Interest rates on adjustable-rate mortgages (ARMs) have declined over the past few weeks, just as rates on fixed-rate mortgages (FRMs) have trended upwards. But despite this shift, you still might want to think twice before applying for an ARM.

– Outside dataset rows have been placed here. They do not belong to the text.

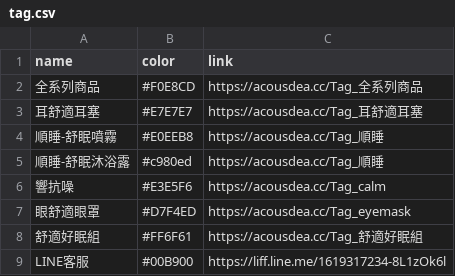
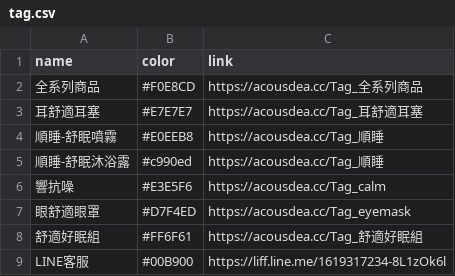
Before and after one commit to Jim-Chang/acousdea-sale-place-public, a CSV file: place/tag.csv, drawn as a sheet.

Commit message:
date

```diff
--- a/place/tag.csv
+++ b/place/tag.csv
@@ -4,3 +4,3 @@ name,color,link
 順睡-舒眠噴霧,#E0EEB8,https://acousdea.cc/Tag_順睡
-順睡-舒眠沐浴露,#c980ed,https://acousdea.cc/Tag_順睡
+順睡-舒眠沐浴露,#c990ed,https://acousdea.cc/Tag_順睡
 響抗噪,#E3E5F6,https://acousdea.cc/Tag_calm
```
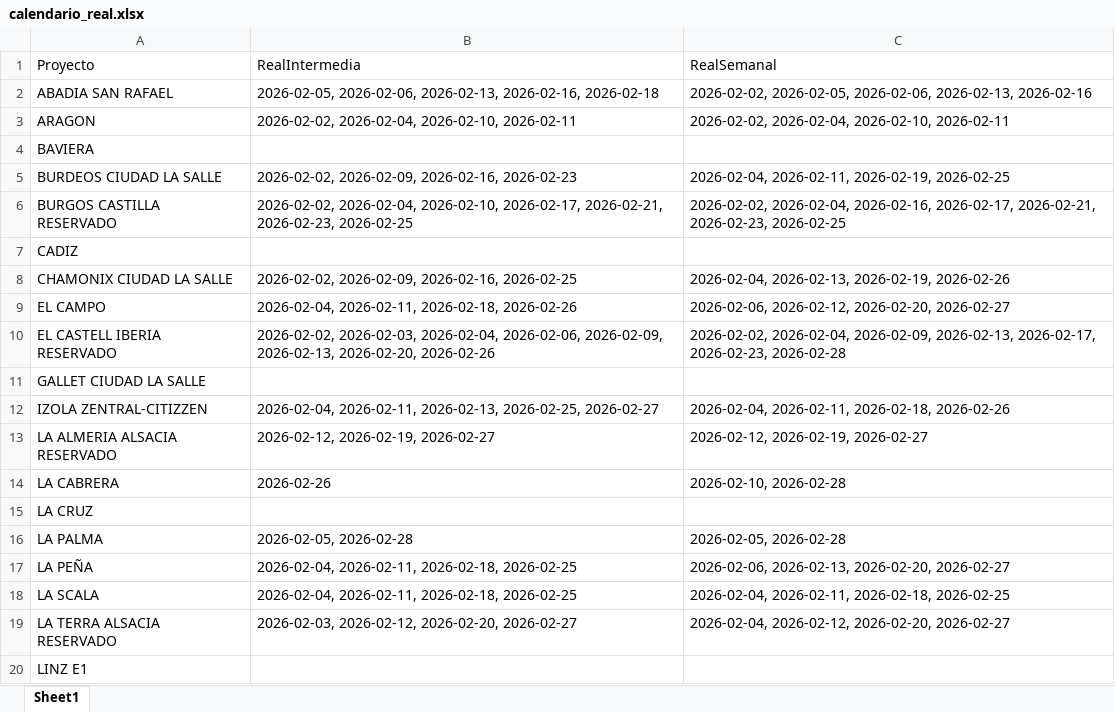
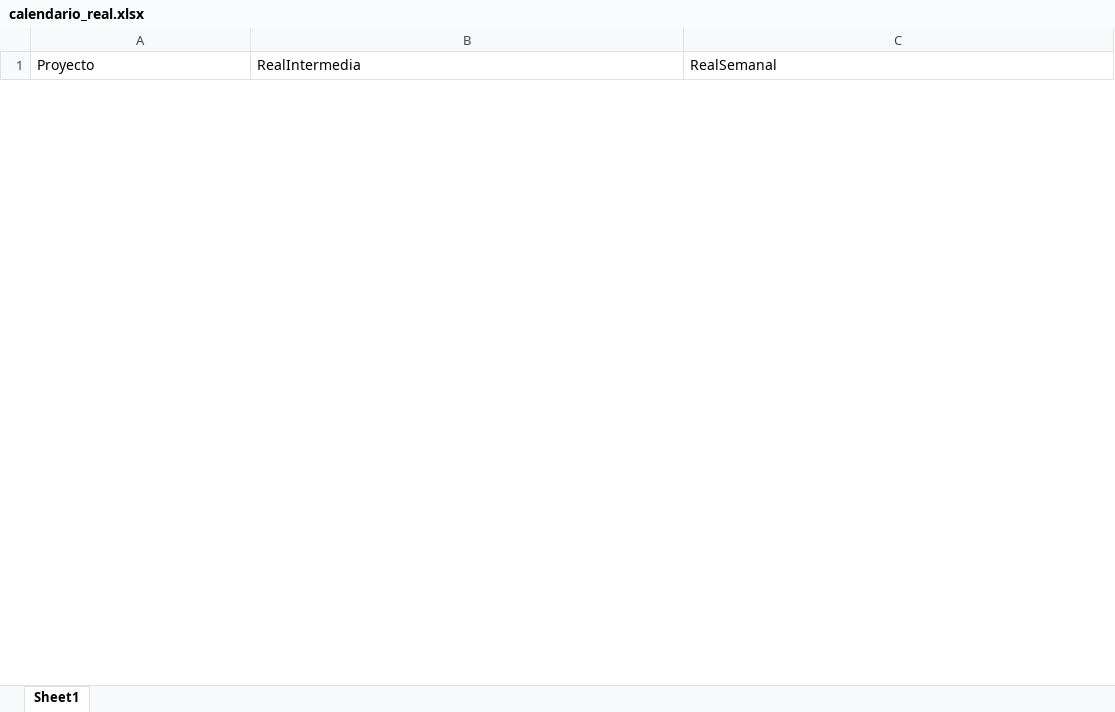
Before and after one commit to leanmarval-ui/CumplimientoActasBucaramanga, an Excel workbook: output/calendario_real.xlsx, sheet Sheet1, drawn as a sheet; only a part is shown; values as stored, in another font and other column widths than the file's, no borders; removed rows and columns are numbered as before the commit, all else as after; the diff covers the shown part only; the diff names each change by its address in the sheet, - before the commit and + after, or states it on an @@ line.

```diff
--- a/output/calendario_real.xlsx (sheet Sheet1)
+++ b/output/calendario_real.xlsx (sheet Sheet1)
-row 2: ABADIA SAN RAFAEL | 2026-02-05, 2026-02-06, 2026-02-13, 2026-02-16, 2026-02-18 | 2026-02-02, 2026-02-05, 2026-02-06, 2026-02-13, 2026-02-16
-row 3: ARAGON | 2026-02-02, 2026-02-04, 2026-02-10, 2026-02-11 | 2026-02-02, 2026-02-04, 2026-02-10, 2026-02-11
-row 4: BAVIERA
-row 5: BURDEOS CIUDAD LA SALLE | 2026-02-02, 2026-02-09, 2026-02-16, 2026-02-23 | 2026-02-04, 2026-02-11, 2026-02-19, 2026-02-25
-row 6: BURGOS CASTILLA RESERVADO | 2026-02-02, 2026-02-04, 2026-02-10, 2026-02-17, 2026-02-21, 2026-02-23, 2026-02-25 | 2026-02-02, 2026-02-04, 2026-02-16, 2026-02-17, 2026-02-21, 2026-02-23, 2026-02-25
-row 7: CADIZ
-row 8: CHAMONIX CIUDAD LA SALLE | 2026-02-02, 2026-02-09, 2026-02-16, 2026-02-25 | 2026-02-04, 2026-02-13, 2026-02-19, 2026-02-26
-row 9: EL CAMPO | 2026-02-04, 2026-02-11, 2026-02-18, 2026-02-26 | 2026-02-06, 2026-02-12, 2026-02-20, 2026-02-27
-row 10: EL CASTELL IBERIA RESERVADO | 2026-02-02, 2026-02-03, 2026-02-04, 2026-02-06, 2026-02-09, 2026-02-13, 2026-02-20, 2026-02-26 | 2026-02-02, 2026-02-04, 2026-02-09, 2026-02-13, 2026-02-17, 2026-02-23, 2026-02-28
-row 11: GALLET CIUDAD LA SALLE
-row 12: IZOLA ZENTRAL-CITIZZEN | 2026-02-04, 2026-02-11, 2026-02-13, 2026-02-25, 2026-02-27 | 2026-02-04, 2026-02-11, 2026-02-18, 2026-02-26
-row 13: LA ALMERIA ALSACIA RESERVADO | 2026-02-12, 2026-02-19, 2026-02-27 | 2026-02-12, 2026-02-19, 2026-02-27
-row 14: LA CABRERA | 2026-02-26 | 2026-02-10, 2026-02-28
-row 15: LA CRUZ
-row 16: LA PALMA | 2026-02-05, 2026-02-28 | 2026-02-05, 2026-02-28
-row 17: LA PEÑA | 2026-02-04, 2026-02-11, 2026-02-18, 2026-02-25 | 2026-02-06, 2026-02-13, 2026-02-20, 2026-02-27
-row 18: LA SCALA | 2026-02-04, 2026-02-11, 2026-02-18, 2026-02-25 | 2026-02-04, 2026-02-11, 2026-02-18, 2026-02-25
-row 19: LA TERRA ALSACIA RESERVADO | 2026-02-03, 2026-02-12, 2026-02-20, 2026-02-27 | 2026-02-04, 2026-02-12, 2026-02-20, 2026-02-27
-row 20: LINZ E1
```
Also changed, not shown: 2 added rows and 34 removed rows elsewhere in this sheet, output/calendario_comparado.xlsx, output/calendario_teorico.xlsx, 2 other files.
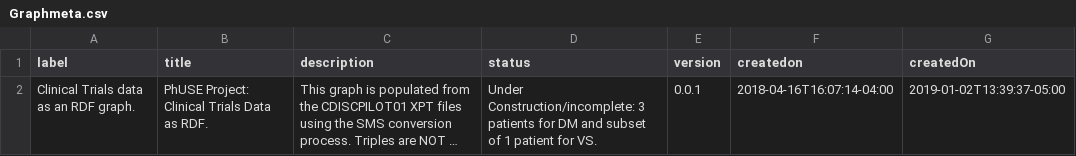
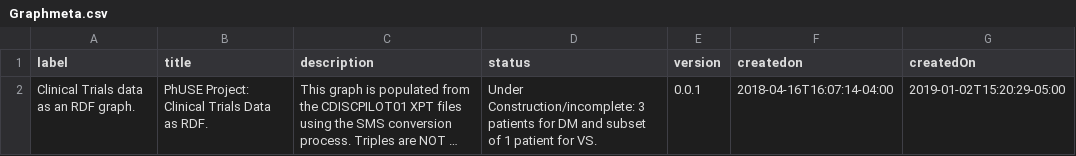
Before and after one commit to phuse-org/CTDasRDF, a CSV file: data/source/Graphmeta.csv, drawn as a sheet; long unchanged cells end in …; the diff names each change by its address in the sheet, - before the commit and + after, or states it on an @@ line.

Commit message:
wip playing with data manipulation in TS

```diff
--- a/data/source/Graphmeta.csv
+++ b/data/source/Graphmeta.csv
-G2 (createdOn): 2019-01-02T13:39:37-05:00
+G2 (createdOn): 2019-01-02T15:20:29-05:00
```
Also changed, not shown: 5 other files.
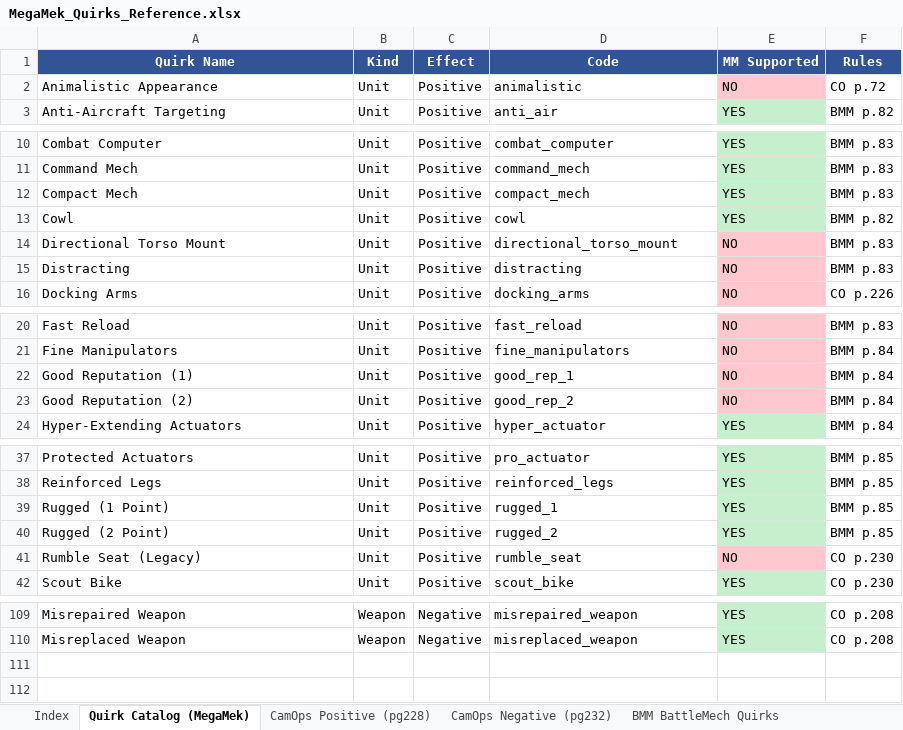
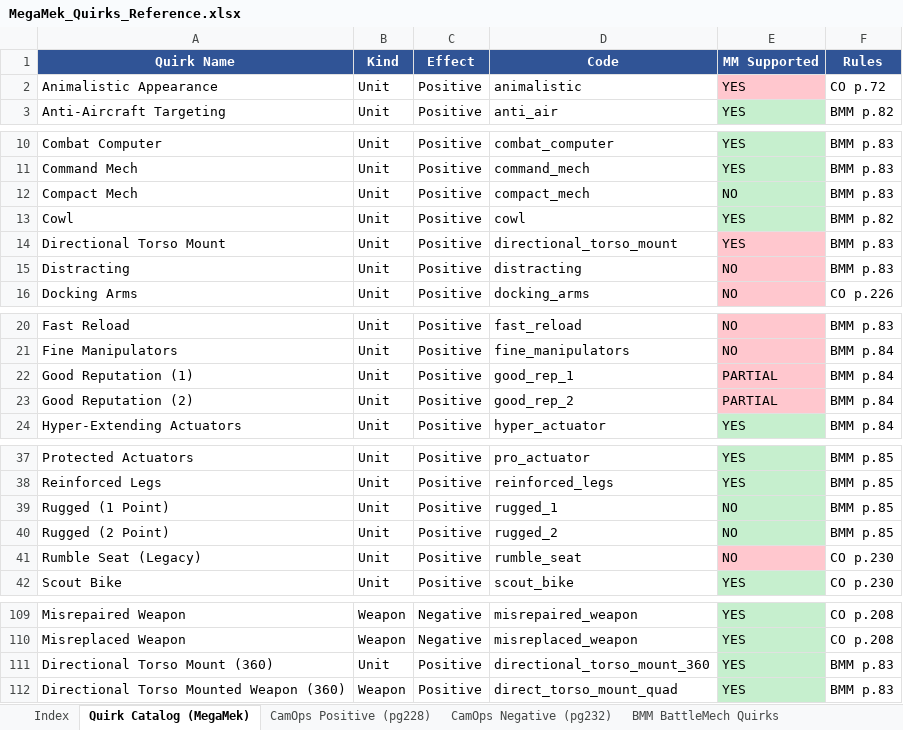
Before and after one commit to MegaMek/megamek, an Excel workbook: megamek/docs/MegaMek_Quirks_Reference.xlsx, sheet Quirk Catalog (MegaMek), drawn as a sheet; only a part is shown, gaps mark what is left out; values as stored, in another font and other column widths than the file's, no borders; the diff covers the shown part only; the diff names each change by its address in the sheet, - before the commit and + after, or states it on an @@ line.

```diff
--- a/megamek/docs/MegaMek_Quirks_Reference.xlsx (sheet Quirk Catalog (MegaMek))
+++ b/megamek/docs/MegaMek_Quirks_Reference.xlsx (sheet Quirk Catalog (MegaMek))
-E2 (MM Supported): NO
+E2 (MM Supported): YES
-E12 (MM Supported): YES
+E12 (MM Supported): NO
-E14 (MM Supported): NO
+E14 (MM Supported): YES
-E22:E23 (MM Supported): NO
+E22:E23 (MM Supported): PARTIAL
-E39:E40 (MM Supported): YES
+E39:E40 (MM Supported): NO
+row 111: Directional Torso Mount (360) | Unit | Positive | directional_torso_mount_360 | YES | BMM p.83
+row 112: Directional Torso Mounted Weapon (360) | Weapon | Positive | direct_torso_mount_quad | YES | BMM p.83
```
Also changed, not shown: 3 edited cells elsewhere in this sheet, sheet Index, sheet CamOps Positive (pg228), sheet CamOps Negative (pg232), 12 other files.
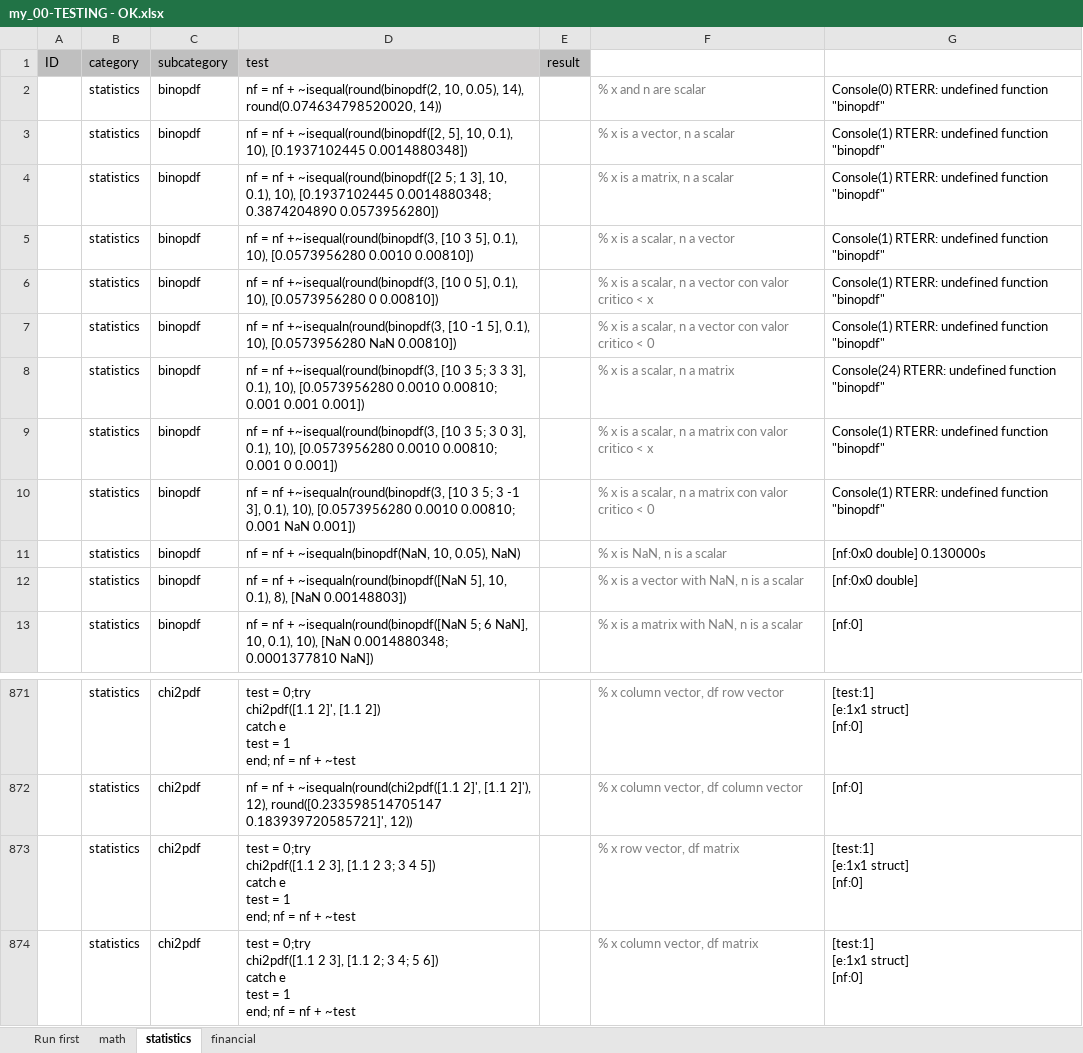
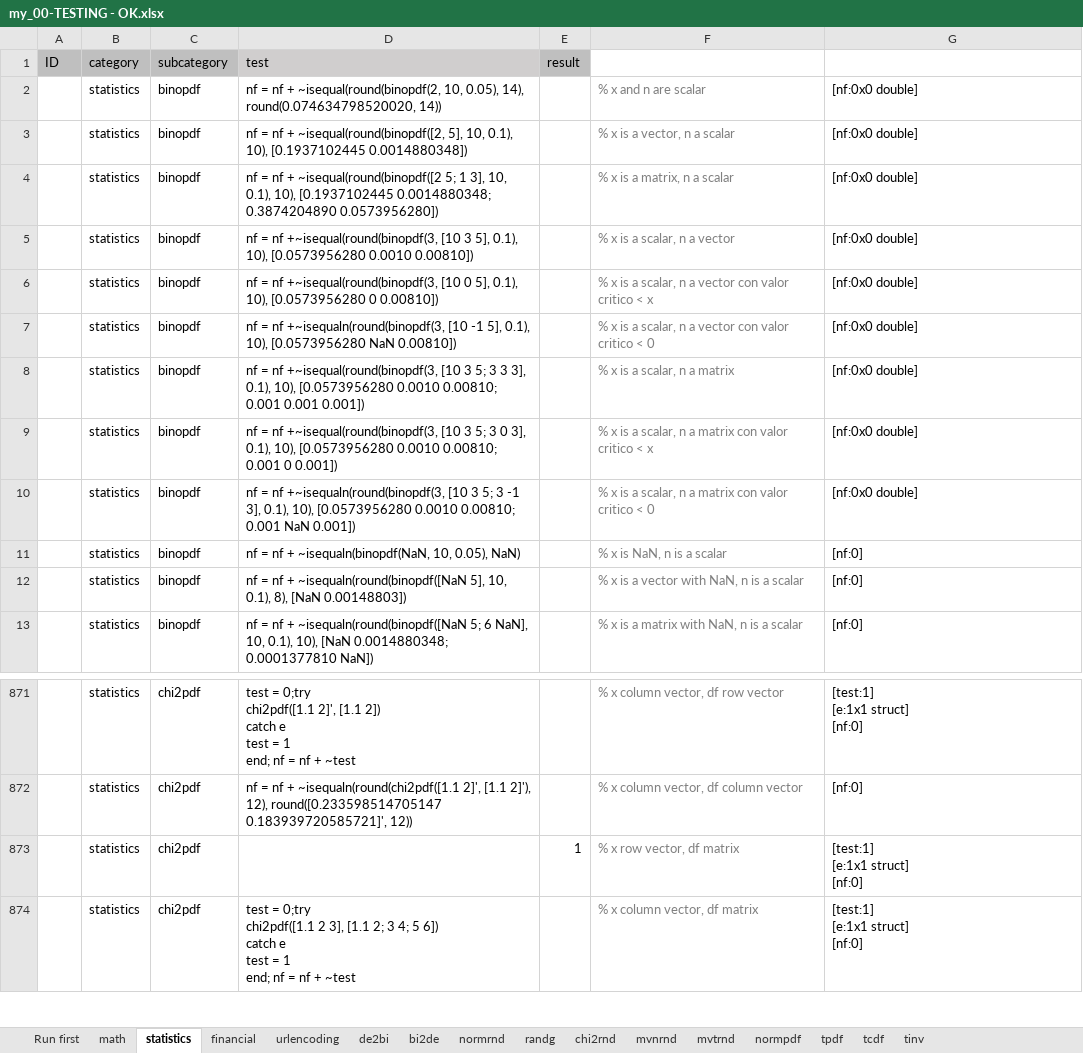
Before and after one commit to GuillermoGilabert/regressionTest, an Excel workbook: excel test/my_00-TESTING - OK.xlsx, sheet statistics, drawn as a sheet; only a part is shown, gaps mark what is left out; values as stored, in another font and other column widths than the file's, no borders; ↵ is a line break in a cell; the diff names each change by its address in the sheet, - before the commit and + after, or states it on an @@ line.

Commit message:
updated with new tests

```diff
--- a/excel test/my_00-TESTING - OK.xlsx (sheet statistics)
+++ b/excel test/my_00-TESTING - OK.xlsx (sheet statistics)
+sheet tab: urlencoding
+sheet tab: de2bi
+sheet tab: bi2de
+sheet tab: normrnd
+sheet tab: randg
+sheet tab: chi2rnd
+sheet tab: mvnrnd
+sheet tab: mvtrnd
+sheet tab: normpdf
+sheet tab: tpdf
+sheet tab: tcdf
+sheet tab: tinv
-G2: Console(0) RTERR: undefined function "binopdf"
+G2: [nf:0x0 double]
-G3:G7: Console(1) RTERR: undefined function "binopdf"
+G3:G7: [nf:0x0 double]
-G8: Console(24) RTERR: undefined function "binopdf"
+G8: [nf:0x0 double]
-G9:G10: Console(1) RTERR: undefined function "binopdf"
+G9:G10: [nf:0x0 double]
-G11: [nf:0x0 double] 0.130000s
+G11: [nf:0]
-G12: [nf:0x0 double]
+G12: [nf:0]
-D873 (test): test = 0;try ↵ chi2pdf([1.1 2 3], [1.1 2 3; 3 4 5]) ↵ catch e ↵ test = 1 ↵ end; nf = nf + ~test
+D873 (test): (empty)
-E873 (result): (empty)
+E873 (result): 1
```
Also changed, not shown: sheet Run first, sheet math, excel test/my_apps - OK.xlsx.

Interest rates on adjustable-rate mortgages (ARMs) have declined over the past few weeks, just as rates on fixed-rate mortgages (FRMs) have trended upwards. But despite this shift, you still might want to think twice before applying for an ARM. In mid-January, interest rates on five-year ARMs averaged 0.8 percentage points higher than the rates offered on 30-year FRMs, according to BankingMyWay.com's Rate Index. But since then, the gap has all but disappeared. Interest rates on five-year ARMs have dropped to 5.38% while rates on 30-year FRMs have risen to 5.36% -- a difference of just 0.02 percentage points. The drop in the average rate on ARMs has caused a stir in activity among such mortgages, but homebuyers remain wary -- ARMs still account for only 2.3% of total mortgage applications, according to the Mortgage Bankers Association. The reluctance to embrace ARMs is well-founded: despite currently low interest rates, there are still significant long-term risks to applying for an ARM. On a $200,000 mortgage, a five-year ARM with an initial rate of 5.38% might cost you $85,000 more in interest over the life of the loan as compared to a 30-year FRM at 5.36%. And that's provided your rate only adjusts upwards a maximum of 0.25% each year after the first five years of the initial rate. If rates rise faster than that -- and some analysts predict that double-digit interest rates could go hand-in-hand with a recovering economy -- the extra cost of that ARM could easily reach $150,000 or more in added interest charges. To see for yourself, check out BankingMyWay.com's ARM vs. Fixed mortgage calculator.